(DIRECTIONS)
Here is the listing. Report each line in it that contains the string "have".

(SUPPLIED MATERIAL)
——————————

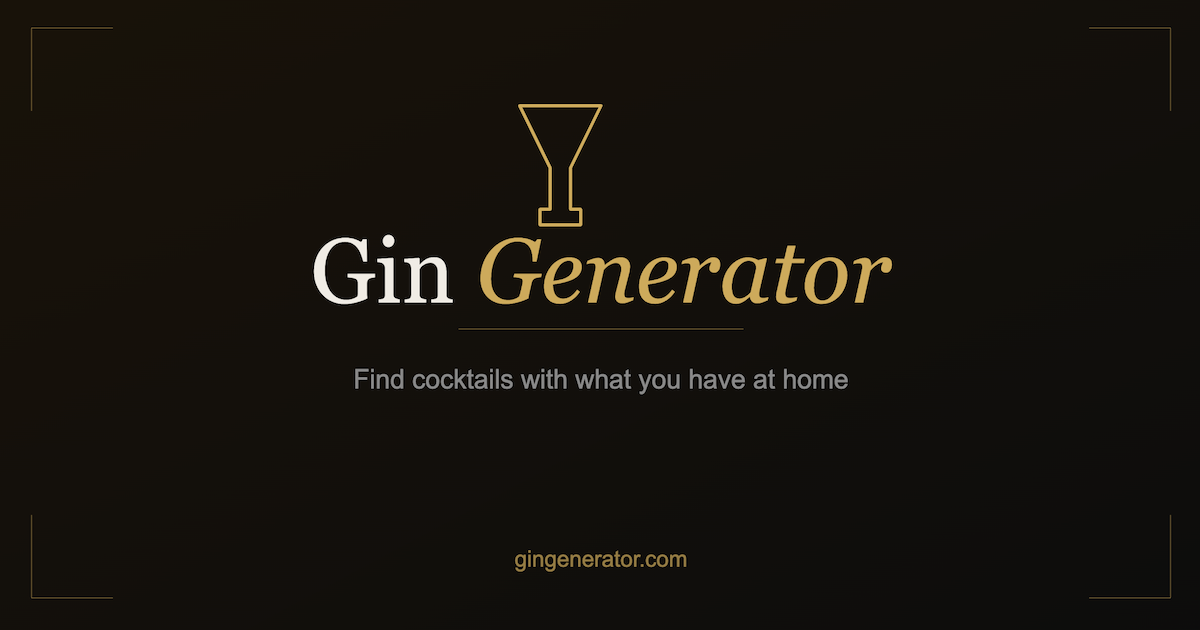
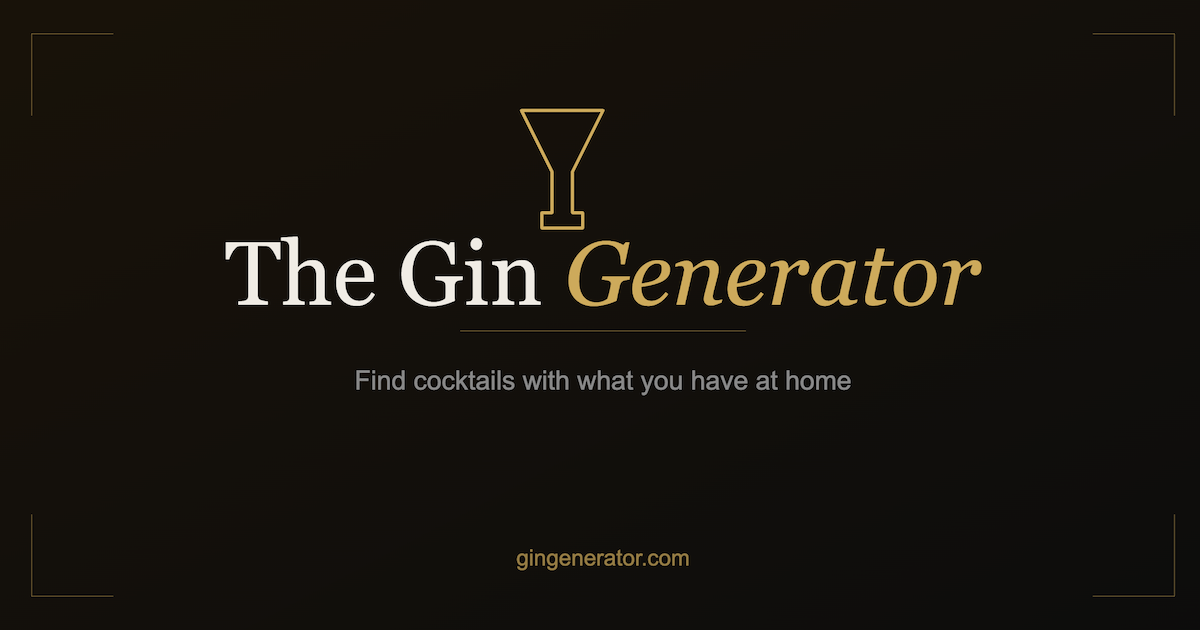
Add files via upload

diff --git a/index.html b/index.html
@@ -5,7 +5,7 @@
   <meta name="viewport" content="width=device-width, initial-scale=1.0" />
 
   <!-- Primary SEO -->
-  <title>Gin Generator – Find cocktails with what you have at home</title>
+  <title>The Gin Generator – Find cocktails with what you have at home</title>
   <meta name="description" content="Enter your ingredients and discover cocktails you can make. Search hundreds of recipes instantly – no registration required." />
   <meta name="robots" content="index, follow" />
   <link rel="canonical" href="https://www.gingenerator.com/" />
@@ -14,18 +14,18 @@
   <!-- Open Graph (Facebook, LinkedIn, iMessage m.fl.) -->
   <meta property="og:type" content="website" />
   <meta property="og:url" content="https://www.gingenerator.com/" />
-  <meta property="og:title" content="Gin Generator – Find cocktails with what you have at home" />
+  <meta property="og:title" content="The Gin Generator – Find cocktails with what you have at home" />
   <meta property="og:description" content="Enter your ingredients and discover cocktails you can make. Search hundreds of recipes instantly – no registration required." />
   <meta property="og:image" content="https://www.gingenerator.com/preview.png" />
   <meta property="og:image:width" content="1200" />
   <meta property="og:image:height" content="630" />
   <meta property="og:locale" content="sv_SE" />
-  <meta property="og:site_name" content="Gin Generator" />
+  <meta property="og:site_name" content="The Gin Generator" />
 
   <!-- Twitter / X Cards -->
   <meta name="twitter:card" content="summary_large_image" />
   <meta name="twitter:url" content="https://www.gingenerator.com/" />
-  <meta name="twitter:title" content="Gin Generator – Find cocktails with what you have at home" />
+  <meta name="twitter:title" content="The Gin Generator – Find cocktails with what you have at home" />
   <meta name="twitter:description" content="Enter your ingredients and discover cocktails you can make. Search hundreds of recipes instantly – no registration required." />
   <meta name="twitter:image" content="https://www.gingenerator.com/preview.png" />
 
@@ -34,7 +34,7 @@
   {
     "@context": "https://schema.org",
     "@type": "WebApplication",
-    "name": "Gin Generator",
+    "name": "The Gin Generator",
     "url": "https://www.gingenerator.com/",
     "description": "Enter your ingredients and discover cocktails you can make. Search hundreds of recipes instantly – no registration required.",
     "applicationCategory": "FoodAndDrink",
@@ -495,7 +495,7 @@
     <svg width="24" height="24" viewBox="0 0 24 24" fill="none">
       <path d="M4 3h16l-6 9.5V20h2.5v1.5h-9V20H10v-7.5L4 3z" stroke="currentColor" stroke-width="1.4" stroke-linejoin="round"/>
     </svg>
-    <h1>Gin <em>Generator</em></h1>
+    <h1>The Gin <em>Generator</em></h1>
   </div>
   <p class="tagline">Skriv in vad du har hemma — vi blandar resten.</p>
   <!-- lang:tagline -->

diff --git a/kontakt.html b/kontakt.html
@@ -3,8 +3,8 @@
 <head>
   <meta charset="UTF-8" />
   <meta name="viewport" content="width=device-width, initial-scale=1.0" />
-  <title>Kontakt – Gin Generator</title>
-  <meta name="description" content="Kontakta oss med frågor eller feedback om Gin Generatorn." />
+  <title>Kontakt – The Gin Generator</title>
+  <meta name="description" content="Kontakta oss med frågor eller feedback om The Gin Generator." />
   <meta name="robots" content="index, follow" />
   <link rel="canonical" href="https://www.gingenerator.com/kontakt.html" />
   <link rel="icon" href="/favicon.ico" sizes="any" />
@@ -129,7 +129,7 @@
       <svg width="24" height="24" viewBox="0 0 24 24" fill="none">
         <path d="M4 3h16l-6 9.5V20h2.5v1.5h-9V20H10v-7.5L4 3z" stroke="currentColor" stroke-width="1.4" stroke-linejoin="round"/>
       </svg>
-      <h1>Gin <em>Generator</em></h1>
+      <h1>The Gin <em>Generator</em></h1>
     </a>
   </div>
   <p class="tagline" id="tagline">Vi hör gärna från dig.</p>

——————————

(RESPONSE)
-  <title>Gin Generator – Find cocktails with what you have at home</title>
+  <title>The Gin Generator – Find cocktails with what you have at home</title>
-  <meta property="og:title" content="Gin Generator – Find cocktails with what you have at home" />
+  <meta property="og:title" content="The Gin Generator – Find cocktails with what you have at home" />
-  <meta name="twitter:title" content="Gin Generator – Find cocktails with what you have at home" />
+  <meta name="twitter:title" content="The Gin Generator – Find cocktails with what you have at home" />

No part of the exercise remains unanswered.